Follow me robot

:confused: Please tell me if it is possible to make a robot follow a signal. For example: the robot would constantly go in the direction of a device on my key chain or in my wallet. Is this possible?

maybe is you use a couple light sensors that are pointed in different direction and have the robot move towards the greatest light reading, say, from a flashlight.

oohhh man u gave me great idea though i dont have parts to build.
use only the receiver plug from the ultra sonic sensor and find something else with the same mhz sound or whatever and set that robot to move towards it of course

What if i used components other than vex. What would be the best way in your opinion to achieve the key chain (or something similar) result? I have searched the internet but cant find an easy solution to this problem.

try a digital compass and carry around a huge magnet:D

i got another idea
ask vex to create a sensor that follows (strong) magnetic activity

well I guess i asked a question that nobody can answer. I thought i would be inundated with ideas and all i got was sarcasm.

okay, i wasnt joking when i said a magnetic sensor, which is a digital compass, because that would be one solution:mad:. but there isnt any other wasy i can think of to make a robot follow something it cant see. sure, if you wanted to make this task a bit easier you could have it follow a green light on the back of your shirt with the CMUCam, but that is kinda hard to program. there is no “easy” solution to this problem

When you tell me how high “Up” is, I’ll answer your question…:slight_smile:

Your question is poorly worded, and that is one reason why you are getting few replies.

It is dead easy to make a Vex bot follow any thing, if you know where the thing is.

It is big-time hard to implement a sensor that will tell the vex bot, in 3 dimensions, with “good” accuracy and precision, where that “thing” is; and also be able to distinguish (often enough) the thing from other similar objects

You need to start thinking about ways to remotely (no contact) sense the properties/presence of an object, and about ways to convert the sensor(s) measurements into an estimate of the object’s location.

Narrow your question down to some specifics and I suspect folks will be able to help you brainstorm a good approach.


I’d say you use two ultrasonic sensors and put one on the robot and wire up one and put it on you somewhere

… only would it have to be pointing at the robot…


I appreciate the help guys, sorry if i sounded like a jerk. I have learned a lot from this site in a short amount of time.

I would put very bright IR LEDs on the back of my shirt and use a vex line tracker kit. The line tracker kit senses IR light and since three come in a pack, it may be easier to detect the location of your IR shirt.

PS this may also work with tracking IR from remotes

Hope this helps!:smiley:

I would try RFID, you would have to adapt your own sensor but with a combination of the iultrasonic sensor I believe you could make a pretty good system.

Or have a tracking system on you and then have it send data wirelessly to the robot, then the robot moves based on your path.

I would personally use a heat seeking sensor that could detect you (human body temperature) and follow you around. THis can be done because there was an article in Robot Magazine about a robot that was programmed to follow a cat.:slight_smile:

Good luck


that would be amazing!

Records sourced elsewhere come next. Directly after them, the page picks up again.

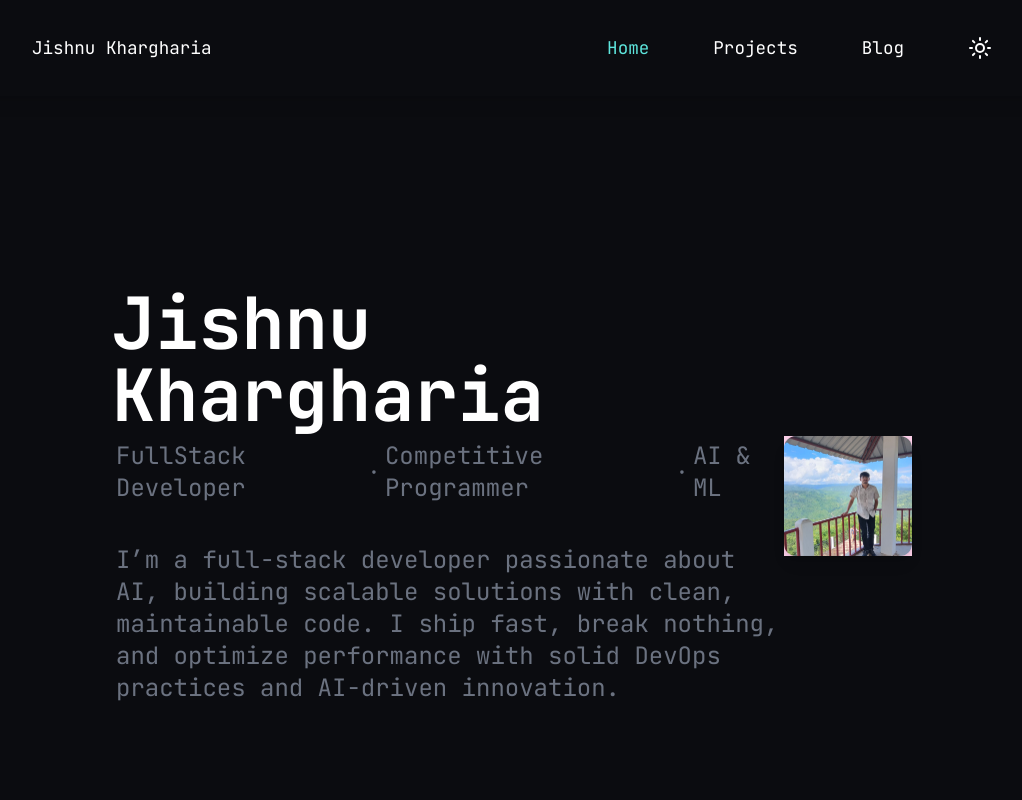
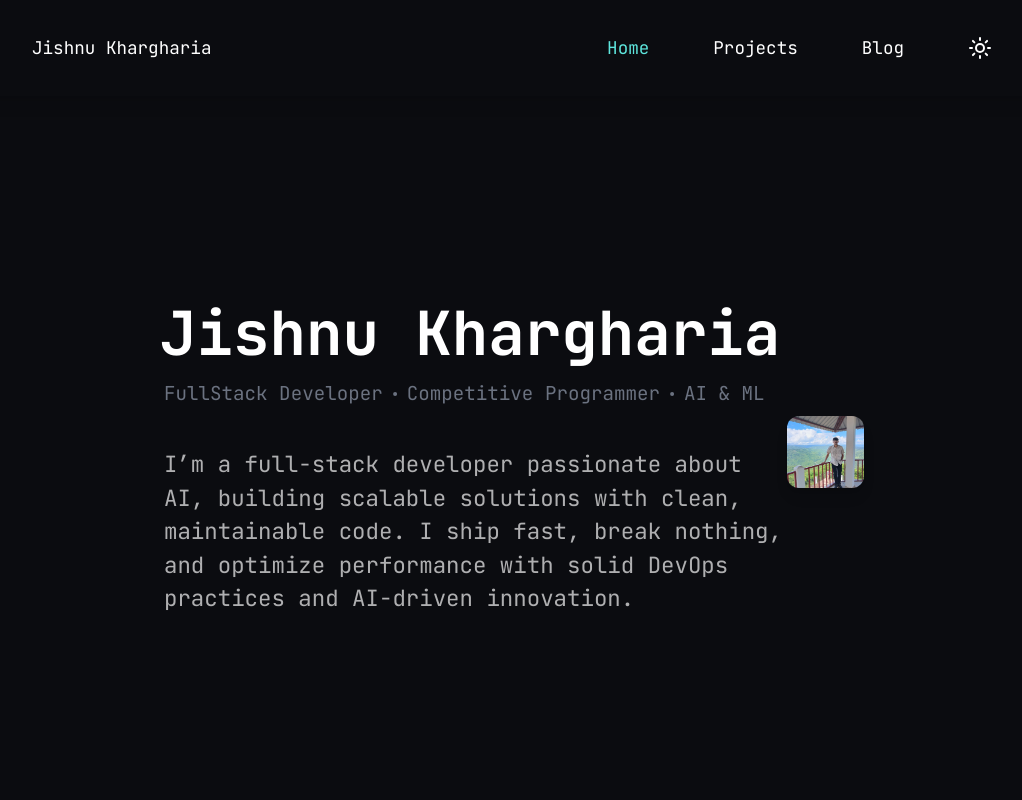
Before and after one commit to jishkhar/portfolio2, a Next.js app: page / in a window 1280 px wide. Shown: the top 800 px of the page, without its empty margins (128-1150 px from the left). Built offline with nearby package versions, Linux system fonts and the light colour scheme.

Commit message:
add about

```diff
--- a/src/components/About.tsx
+++ b/src/components/About.tsx
@@ -3,28 +3,29 @@ import Image from "next/image";
 
 const About = () => {
     return (
-        <div className=" h-fit my-40 mx-60 flex flex-col md:flex-row items-center text-white">
+        <div className=" h-fit my-40 mx-72 flex flex-col md:flex-row items-center text-white">
             <div id="left" className="max-w-2xl md:text-left">
-                <div className="text-7xl font-bold">Jishnu Khargharia</div>
-                <div className='flex justify-center md:justify-start items-center text-gray-500 text-2xl ml-1 mt-2'>
+                <div className="text-[3.8rem] font-bold">Jishnu Khargharia</div>
+                <div className='flex justify-center md:justify-start items-center text-gray-500 text-[1.2rem] ml-1'>
                     <span>FullStack Developer</span>
                     <Dot />
                     <span>Competitive Programmer</span>
                     <Dot />
                     <span>AI & ML</span>
                 </div>
-                <div className="text-gray-500 ml-1 mt-10 text-2xl">
+                <div className="text-[#ffffffac] ml-1 mt-10 text-[1.4rem]">
                     <p>
                         I’m a full-stack developer passionate about AI, building scalable solutions with clean, maintainable code. I ship fast, break nothing, and optimize performance with solid DevOps practices and AI-driven innovation.
                     </p>
                 </div>
             </div>
-            <div id="right" className="bg-pink-200 mt-6 md:mt-0 md:w-1/2 flex justify-center md:justify-end relative">
+
+            <div id="right" className="mt-6 md:mt-0 md:w-1/2 flex justify-center md:justify-end relative">
                 <Image
                     src="/images/me1.jpg"
                     alt="Profile_Photo"
-                    width={400}
-                    height={400}
+                    width={450}
+                    height={450}
                     className="shadow-lg relative rounded-xl"
                 />
             </div>
```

I have been looking to do the same thing. I found this

and it’s just the thing, except I don’t need the horsepower that this thing has. I would also like to make some design changes, etc.

I am curious as to what you want to use this for?

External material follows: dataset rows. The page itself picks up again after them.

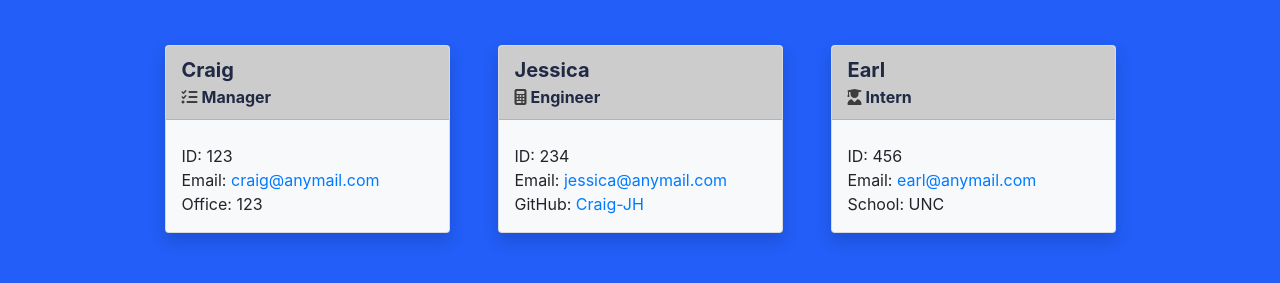
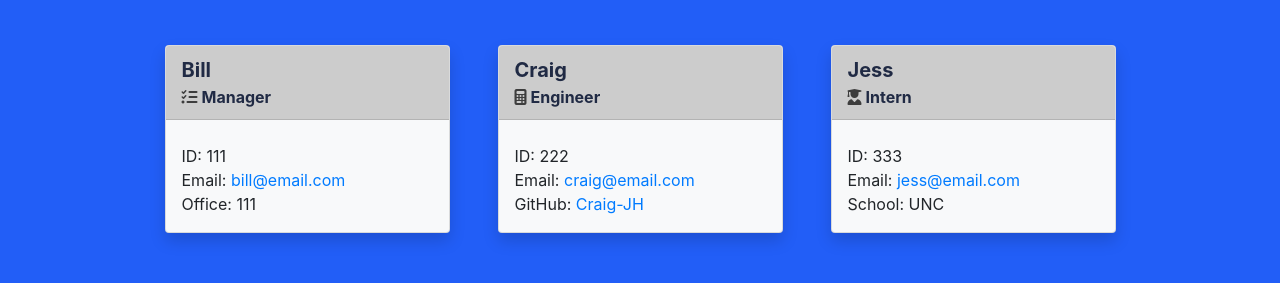
Before and after one commit to Craig-JH/Team-Profile-Generator, a website: page dist/index.html in a window 1280 px wide. Shown: the part 67-350 px from the top of the page. Drawn offline with nearby package versions, Linux system fonts and the light colour scheme.

```diff
--- a/dist/index.html
+++ b/dist/index.html
@@ -21,36 +21,36 @@
         <div class="col-9-sm col-6-md col-lg-3 card shadow p-0 mb-5 bg-light rounded mx-4">
                               <div class="card-body px-0 py-0">
                                   <div class="card-header header px-3">
-                                      <h5 class="card-title font-weight-bold">Craig</h5>
+                                      <h5 class="card-title font-weight-bold">Bill</h5>
                                       <h6 class="card-subtitle font-weight-bold"><span class = "icon mr-1"><i class="fa-solid fa-list-check"></i></span>Manager</h6>
                                   </div>
                                   <ul class="card-text list-group mt-2 px-3 py-3 list">
-                                      <li id="ID list-group-item">ID: 123</li>
-                                      <li id="email list-group-item">Email: <a href="mailto:craig@anymail.com">craig@anymail.com</a></li>
-                                      <li id="extra-info list-group-item">Office: 123</li>
+                                      <li id="ID list-group-item">ID: 111</li>
+                                      <li id="email list-group-item">Email: <a href="mailto:bill@email.com">bill@email.com</a></li>
+                                      <li id="extra-info list-group-item">Office: 111</li>
                                   </ul>
                               </div>
                           </div>  <div class="col-9-sm col-6-md col-lg-3 card shadow p-0 mb-5 bg-light rounded mx-4">
             <div class="card-body px-0 py-0">
                 <div class="card-header header px-3">
-                    <h5 class="card-title font-weight-bold">Jessica</h5>
+                    <h5 class="card-title font-weight-bold">Craig</h5>
                     <h6 class="card-subtitle font-weight-bold"><span class = "icon mr-1"><i class="fa-solid fa-calculator"></i></span>Engineer</h6>
                 </div>
                 <ul class="card-text list-group mt-2 px-3 py-3 list">
-                    <li id="ID list-group-item">ID: 234</li>
-                    <li id="email list-group-item">Email: <a href="mailto:jessica@anymail.com">jessica@anymail.com</a></li>
+                    <li id="ID list-group-item">ID: 222</li>
+                    <li id="email list-group-item">Email: <a href="mailto:craig@email.com">craig@email.com</a></li>
                     <li id="extra-info list-group-item">GitHub: <a href="https://github.com/Craig-JH" target="_blank">Craig-JH</a></li>
                 </ul>
             </div>
         </div>  <div class="col-9-sm col-6-md col-lg-3 card shadow p-0 mb-5 bg-light rounded mx-4">
             <div class="card-body px-0 py-0">
                 <div class="card-header header px-3">
-                    <h5 class="card-title font-weight-bold">Earl</h5>
+                    <h5 class="card-title font-weight-bold">Jess</h5>
                     <h6 class="card-subtitle font-weight-bold"><span class = "icon mr-1"><i class="fa-solid fa-user-graduate"></i></span>Intern</h6>
                 </div>
                 <ul class="card-text list-group mt-2 px-3 py-3 list">
-                    <li id="ID list-group-item">ID: 456</li>
-                    <li id="email list-group-item">Email: <a href="mailto:earl@anymail.com">earl@anymail.com</a></li>
+                    <li id="ID list-group-item">ID: 333</li>
+                    <li id="email list-group-item">Email: <a href="mailto:jess@email.com">jess@email.com</a></li>
                     <li id="extra-info list-group-item">School: UNC</li>
                 </ul>
             </div>
```
Also changed, not shown: README.md.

I would try RFID, you would have to adapt your own sensor but with a combination of the iultrasonic sensor I believe you could make a pretty good system.

Method 1
I think using two ultrasonic sensors separated by about 1 foot would give you enough angle resolution to do pursuit tracking. Use one sensor to trigger a pulse and then measure the time difference between the two receiver return signals using interrupts. This is a technique of passive angle detection. Assuming you can resolve distances of about 1 inch, this would give you about 5 deg angle resolution. The angle = arcsin(d/l) where l is the sensor separation and d is the difference in distance computed by multiplying the time difference by the speed of sound. You can do the ranging to target based on either sensor using the normal ultrasonic ranging software.

So hook up both sensor receivers to the interrupt ports as usual and measure the time between interrupts after the ranging pulse has been sent.

This requires that the receivers of both sensors be active continuously. I think this is the case but not sure.

It might be possible to double the range by using a sonic transponder on the target. However, timing delays in the transponder… i. e. receiving a pulse, and then triggering an echo pulse would have to known and be very repeatable over time.

Method 2:
This requires a hardware front end that can measure phase difference between two continuous sonic waves. The target is given a transmitter that transmits continuously and using closely spaced sonic receivers (less than .5 wavelength) , you can measure the phase difference using a phase discriminator. This phase is proportional to “d” and angle is again arcsin(d/l).
You might use a carrier of around 15khz (about .8 in wavelength) and put the sensors about .4 inches apart. This would give you double the range capability since it is one way. As you got in close, you could be using the vex 40khz sonic ranging to measure range.